From the very start of this play, making decisions was a tough challenge. So tough I had to use the 3 second rule. What is the 3 second rule? It is when I give myself 3 seconds to make a decision and move on.
In the video, you’ll see that I was stuck more than once and be sure to do as I say, not as I do, when it comes to the pen and the wet paint.
Watch Using the 3 Second Rule to get Unstuck on YouTube.
One of the decisions that required the 3 second rule was which mask to use. I had been thinking of using just one but maybe two. Or what if three was better.
I was spending so much time trying to decide which one to use, that I was never going to actually start playing if I didn’t make a decision soon! 3 second rule to the rescue!
With Dylusions paints and cosmetic sponges, I randomly placed all 5 castle tower masks, which come as part of the Once Upon a Time stencil, here and there filling in the paper.
But one color was left out for the most part, even though it was right there and begging to be used.
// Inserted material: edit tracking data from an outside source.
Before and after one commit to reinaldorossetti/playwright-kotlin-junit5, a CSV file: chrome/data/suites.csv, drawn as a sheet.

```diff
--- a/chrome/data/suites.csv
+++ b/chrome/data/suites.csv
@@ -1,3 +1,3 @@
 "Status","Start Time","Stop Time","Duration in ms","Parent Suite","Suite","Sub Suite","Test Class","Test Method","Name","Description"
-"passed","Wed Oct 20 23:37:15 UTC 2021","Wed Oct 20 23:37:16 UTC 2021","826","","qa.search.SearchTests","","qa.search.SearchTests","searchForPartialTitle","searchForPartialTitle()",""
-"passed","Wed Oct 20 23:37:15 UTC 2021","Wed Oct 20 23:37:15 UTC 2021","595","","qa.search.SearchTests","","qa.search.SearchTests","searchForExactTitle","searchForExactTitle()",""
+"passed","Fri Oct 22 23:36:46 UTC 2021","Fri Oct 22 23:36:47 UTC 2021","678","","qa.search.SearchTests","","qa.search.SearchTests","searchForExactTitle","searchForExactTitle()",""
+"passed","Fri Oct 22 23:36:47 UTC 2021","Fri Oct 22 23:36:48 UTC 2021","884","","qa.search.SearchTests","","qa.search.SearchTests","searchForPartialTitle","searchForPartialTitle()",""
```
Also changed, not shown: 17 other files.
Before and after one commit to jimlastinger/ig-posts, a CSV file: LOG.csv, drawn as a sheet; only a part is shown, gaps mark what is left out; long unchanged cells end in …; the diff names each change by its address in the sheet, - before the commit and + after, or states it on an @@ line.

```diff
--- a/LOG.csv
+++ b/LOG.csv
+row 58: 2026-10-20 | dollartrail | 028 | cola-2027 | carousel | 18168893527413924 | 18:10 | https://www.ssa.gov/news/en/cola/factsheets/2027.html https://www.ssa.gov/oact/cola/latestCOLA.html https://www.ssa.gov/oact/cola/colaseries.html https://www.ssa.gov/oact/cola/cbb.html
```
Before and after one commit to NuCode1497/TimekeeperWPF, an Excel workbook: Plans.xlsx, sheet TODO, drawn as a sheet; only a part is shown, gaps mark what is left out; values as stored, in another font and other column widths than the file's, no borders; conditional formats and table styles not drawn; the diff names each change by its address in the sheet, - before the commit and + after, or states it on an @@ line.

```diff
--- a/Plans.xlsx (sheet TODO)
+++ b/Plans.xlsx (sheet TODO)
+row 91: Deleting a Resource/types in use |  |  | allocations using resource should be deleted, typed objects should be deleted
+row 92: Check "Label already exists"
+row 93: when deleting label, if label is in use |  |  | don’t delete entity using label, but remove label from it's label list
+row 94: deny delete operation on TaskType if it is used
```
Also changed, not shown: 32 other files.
I would never ever want yellow to feel neglected.
Then I started over thinking it. I was stuck. Again. The conundrum was I knew I wanted to add more details the towers but couldn’t decide on which color to use. Making a decision required the help of the 3 second rule. At the end of the not-very-long-at-all 3 seconds, I chose black to my surprise.
I had only been thinking about the colors that I had open next to me before that moment. Not where I thought it was going but it was just where it needed to go.
After the paint, it was time for scribble journaling. This is where I recommend you do what I say and NOT what I do. Using a pen on wet paint is a quick way to ruin the pen.
To keep my pens safe, I checked to make sure the area where I wanted to write was dry. But then I was so wrapped up in the journaling that I forgot to check the last time.
Yes, it was wet paint. All was not lost, since this was a brush pen and they can take a little more abuse from me. I immediately and thoroughly wiped the wet paint off and the brush pen was fine.
The harrowing brush with the paint (yes, pun intended) jolted me back to reality. That sounds dramatic, doesn’t it! There were still areas of wet paint on the page, and I wasn’t willing to wait for it to dry. Plus I have a talent for finding any wet paint on a page.
The solution was to stay on the white spaces, the safe paintless areas of paper. I really wanted to keep the next pens I used out of the wet paint for several reasons.
I was using finer tipped pens. The finer the tip, in any brand of felt tip or ball point pen, the more quickly it is destroyed by wet paint (even if you wipe it off immediately). In general, in my experience, even completely dry paint can ruin a fine tipped pen because of the paint residue.
3 seconds isn’t a long time, but it is just enough to get me unstuck.
Here are the supplies I used. Some of these links are affiliate links which means I get a small percentage. It doesn’t cost you anything extra and it helps keep the free tutorials coming! All 3 of the Pitt Pens that I used are included in the set linked below (S, SB, 1.5)